British rights group Survival International said this week it had convinced the OECD to investigate its claim that WWF had partially funded and provided logistical support to anti-poaching government “ecoguards” who have allegedly been systematically abusing the hunter-gatherer Baka people and other rainforest tribes for decades.
“Baka have been forced from large areas of their ancestral land and face violence from WWF-funded anti-poaching squads if they hunt, forage or visit sacred sites,” Survival said in a statement.
The NGO, which campaigns for tribal people's rights, alleged that the Baka had for more than 20 years faced abuse including “arrest and beatings, torture and even death” at the hands of the eco guards.
It submitted a formal complaint last February to the OECD's national office in Switzerland, where WWF is headquartered.
The OECD's Swiss branch agreed last month to look into the matter, according to a report on its website, which stressed that it would serve as a mediator between the two organisations and that its future conclusions “should not be construed as a judgment.”
This is the first time a non-profit organisation will be scrutinised under the OECD's guidelines, which are usually used to determine if commercial multinational entities are acting responsibly.
WWF meanwhile said in a statement Friday that it “takes any and all allegations of human rights violations extremely seriously.”

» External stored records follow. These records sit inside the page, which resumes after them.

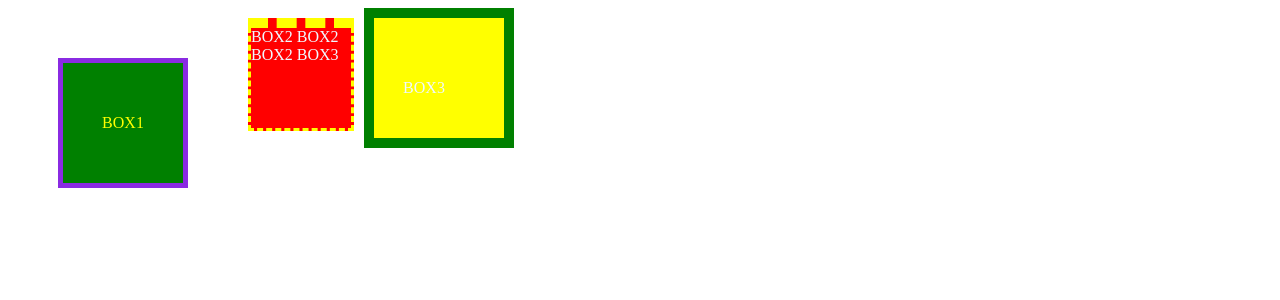
Repository: Ducspdn/WeTheBandF8
Page: html_learn_f8/padding.html
The author's editor kept a copy of each file at every save. The page is drawn from the files as they stood at one save, then again after the next save.
The browser window is 1280 px wide. The pictures show the whole page.

Above is the page before, as saved 2023-01-12 20:50:01.

### html_learn_f8/padding.html
<!DOCTYPE html>
<html lang="vi">
    <head>
        <title>HELLO</title>
        <style>
            .box1{
                background: green;
                width: 100px;
                height: 100px;
                color: yellow;
                display: flex;
                align-items: center;
                justify-content: center;
                padding : 10px ;
                /* css boder : viền bao xung quanh và solid mặc định là 2px */
                border: 5px;
                border-color: blueviolet;
                border-style: solid;
                margin: 50px;
                float: left;
            }
            .box2{
                background : red;
                width: 100px;
                height: 100px;
                color: aliceblue;
                display : flex ;
                justify-content: center;
                align-content: center;
                border-top : 10px ;
                border-style: dashed;
                border-color: yellow;
                /* css margin : không làm tăng kich thước của element và nó dùng di chuyển element đến vị trí khác */
                margin : 10px;
                float: left;
                /* box-sizing : boder-box : công dụng dùng để trả về kich thước ban đầu mong muốn = padding + magrin + boder */

            }
            .box3{
                background: yellow;
                width: 100px;
                height: 100px;
                color: aliceblue;
                display: flex;
                justify-content: center;
                align-items: center;
                /*  css padding : đệm làm backgroud lớn hơn  */
                padding-top: 20px;
                padding-right: 30px;
                /* css margin : không tắng kich thước element , dùng để di chuyển đến vị trí mới  */
                margin-right :100px ;
                /* boder : viền bao xung quanh các eletment, boder và padding làm tăng kich thước */
                border: 10px solid green;
                /* float : left : đưa các element vè bên trái trên màn hình */
                float : left ;
            }

        </style>
    </head>
    <body>
        <!-- division : là thẻ dùng để nhóm nhiều phần tử trong html thành một khối để dễ dàng css -->
        <div class=" box box1">BOX1</div>
        <div class=" box box2"> BOX2 BOX2 BOX2 BOX3 </div>
        <div class=" box box3">BOX3</div>

    </body>

</html>

After the next save:
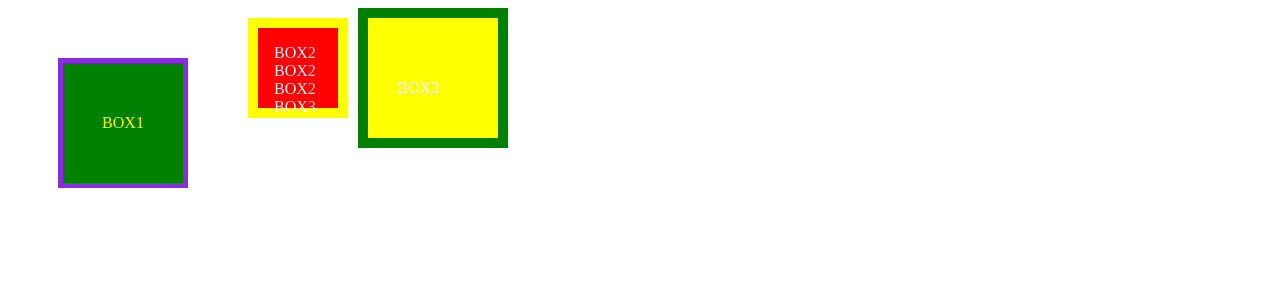
Saved 99 s later.
--- a/html_learn_f8/padding.html
+++ b/html_learn_f8/padding.html
@@ -27,13 +27,15 @@
                 display : flex ;
                 justify-content: center;
                 align-content: center;
-                border-top : 10px ;
-                border-style: dashed;
+                border : 10px ;
+                border-style: solid;
                 border-color: yellow;
+                padding : 16px ;
                 /* css margin : không làm tăng kich thước của element và nó dùng di chuyển element đến vị trí khác */
                 margin : 10px;
                 float: left;
-                /* box-sizing : boder-box : công dụng dùng để trả về kich thước ban đầu mong muốn = padding + magrin + boder */
+                box-sizing: border-box;
+                /* box-sizing : boder-box : công dụng dùng để trả về kich thước ban đầu mong muốn  sau khi bị thay đổi = padding + magrin + boder */
 
             }
             .box3{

It said it “has worked strenuously to obtain improved recognition and rights for the Baka community” and conceded “there is clearly more work to be done to improve conditions of the Baka people.”
But it said it had always been open to dialogue on how to improve the situation and had been working to facilitate the employment of Baka ecoguards, and had been providing human rights training to ecoguards among other things.
“We therefore find it regrettable that Survival International has not accepted our offer to work together on the ground to address the complex social and political context facing the Baka in Cameroon,” it said.
WWF vowed to cooperate with the OECD efforts, but said it disagreed with “turning the OECD guidelines, designed for commercial enterprises, into a mechanism for resolving issues between two non-profit organisations.”
Survival chief Stephen Corry meanwhile alleged that WWF had “done nothing effective to address the concerns of the thousands of tribal people dispossessed and mistreated through its projects.”
“If WWF can't ensure those schemes meet UN and OECD standards, it simply shouldn't be funding them,” he said.